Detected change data
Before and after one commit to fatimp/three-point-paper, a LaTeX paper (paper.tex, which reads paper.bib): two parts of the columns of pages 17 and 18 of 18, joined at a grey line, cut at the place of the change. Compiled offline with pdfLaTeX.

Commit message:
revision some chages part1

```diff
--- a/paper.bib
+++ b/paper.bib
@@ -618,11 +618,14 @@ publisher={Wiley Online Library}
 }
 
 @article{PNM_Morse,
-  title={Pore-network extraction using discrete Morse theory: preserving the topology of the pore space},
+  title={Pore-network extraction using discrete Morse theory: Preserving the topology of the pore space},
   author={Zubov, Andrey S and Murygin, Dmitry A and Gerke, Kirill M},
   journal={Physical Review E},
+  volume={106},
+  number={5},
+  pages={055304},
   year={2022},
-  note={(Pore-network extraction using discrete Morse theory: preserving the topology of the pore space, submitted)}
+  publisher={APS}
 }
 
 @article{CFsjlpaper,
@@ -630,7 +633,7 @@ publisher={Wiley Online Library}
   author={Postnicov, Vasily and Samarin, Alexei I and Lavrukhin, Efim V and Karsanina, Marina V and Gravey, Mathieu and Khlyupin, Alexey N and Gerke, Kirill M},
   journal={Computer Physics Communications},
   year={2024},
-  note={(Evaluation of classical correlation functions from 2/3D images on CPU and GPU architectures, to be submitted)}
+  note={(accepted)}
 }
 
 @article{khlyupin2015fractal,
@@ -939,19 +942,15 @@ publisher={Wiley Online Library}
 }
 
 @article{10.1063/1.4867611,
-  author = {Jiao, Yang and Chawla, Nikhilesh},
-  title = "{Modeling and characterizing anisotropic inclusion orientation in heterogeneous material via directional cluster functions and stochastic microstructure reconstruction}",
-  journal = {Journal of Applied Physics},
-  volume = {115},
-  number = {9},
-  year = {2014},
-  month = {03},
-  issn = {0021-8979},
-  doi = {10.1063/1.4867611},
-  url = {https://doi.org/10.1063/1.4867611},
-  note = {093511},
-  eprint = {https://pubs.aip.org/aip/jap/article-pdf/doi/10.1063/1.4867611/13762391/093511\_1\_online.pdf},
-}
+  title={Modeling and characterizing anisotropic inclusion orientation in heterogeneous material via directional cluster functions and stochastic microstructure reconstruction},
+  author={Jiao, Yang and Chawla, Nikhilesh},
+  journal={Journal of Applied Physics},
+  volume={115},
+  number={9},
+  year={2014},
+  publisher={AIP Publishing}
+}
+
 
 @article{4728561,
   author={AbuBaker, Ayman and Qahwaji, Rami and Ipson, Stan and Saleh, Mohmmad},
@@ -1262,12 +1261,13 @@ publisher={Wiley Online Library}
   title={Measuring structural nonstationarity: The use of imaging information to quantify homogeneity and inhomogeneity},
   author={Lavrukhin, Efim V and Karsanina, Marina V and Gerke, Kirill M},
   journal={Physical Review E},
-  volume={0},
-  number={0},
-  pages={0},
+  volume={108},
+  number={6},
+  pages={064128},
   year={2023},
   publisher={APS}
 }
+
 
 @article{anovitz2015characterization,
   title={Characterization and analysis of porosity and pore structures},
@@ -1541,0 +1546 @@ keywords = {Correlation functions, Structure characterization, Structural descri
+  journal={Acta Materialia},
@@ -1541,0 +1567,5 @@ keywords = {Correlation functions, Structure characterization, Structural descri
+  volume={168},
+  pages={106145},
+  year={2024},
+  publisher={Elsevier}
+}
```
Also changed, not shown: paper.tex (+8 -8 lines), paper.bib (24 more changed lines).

==

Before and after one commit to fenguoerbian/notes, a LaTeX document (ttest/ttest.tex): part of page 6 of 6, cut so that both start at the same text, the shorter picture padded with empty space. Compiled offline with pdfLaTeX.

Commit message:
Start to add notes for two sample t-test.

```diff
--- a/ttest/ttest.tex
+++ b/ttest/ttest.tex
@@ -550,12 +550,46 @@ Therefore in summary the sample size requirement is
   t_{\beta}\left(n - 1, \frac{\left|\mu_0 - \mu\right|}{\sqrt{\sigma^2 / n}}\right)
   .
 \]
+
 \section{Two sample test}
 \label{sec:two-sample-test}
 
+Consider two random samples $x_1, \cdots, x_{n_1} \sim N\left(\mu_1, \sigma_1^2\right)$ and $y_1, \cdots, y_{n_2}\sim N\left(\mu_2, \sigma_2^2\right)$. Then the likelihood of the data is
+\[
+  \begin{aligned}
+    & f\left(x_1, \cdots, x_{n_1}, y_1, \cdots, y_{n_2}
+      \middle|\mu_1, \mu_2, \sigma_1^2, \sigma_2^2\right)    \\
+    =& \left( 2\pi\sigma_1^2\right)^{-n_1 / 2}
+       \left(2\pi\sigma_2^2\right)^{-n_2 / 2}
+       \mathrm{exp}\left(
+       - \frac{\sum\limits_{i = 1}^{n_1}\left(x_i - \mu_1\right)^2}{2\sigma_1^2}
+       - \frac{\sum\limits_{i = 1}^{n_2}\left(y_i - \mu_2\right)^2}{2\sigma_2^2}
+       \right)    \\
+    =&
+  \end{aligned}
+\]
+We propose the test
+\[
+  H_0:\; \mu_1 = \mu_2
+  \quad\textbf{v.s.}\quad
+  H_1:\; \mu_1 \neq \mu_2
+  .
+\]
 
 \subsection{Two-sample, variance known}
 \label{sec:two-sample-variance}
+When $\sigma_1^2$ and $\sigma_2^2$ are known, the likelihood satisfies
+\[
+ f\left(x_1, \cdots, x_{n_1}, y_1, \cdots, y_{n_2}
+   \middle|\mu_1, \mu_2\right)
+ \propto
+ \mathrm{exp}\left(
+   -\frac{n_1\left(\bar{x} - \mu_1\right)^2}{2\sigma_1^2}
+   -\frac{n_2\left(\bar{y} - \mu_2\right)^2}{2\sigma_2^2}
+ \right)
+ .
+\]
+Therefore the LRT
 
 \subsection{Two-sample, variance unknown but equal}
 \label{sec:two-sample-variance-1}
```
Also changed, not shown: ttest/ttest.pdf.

> **Task directions**
Only the number is wanted here. How many lines in the entries contain "left"?

> **Task output**
12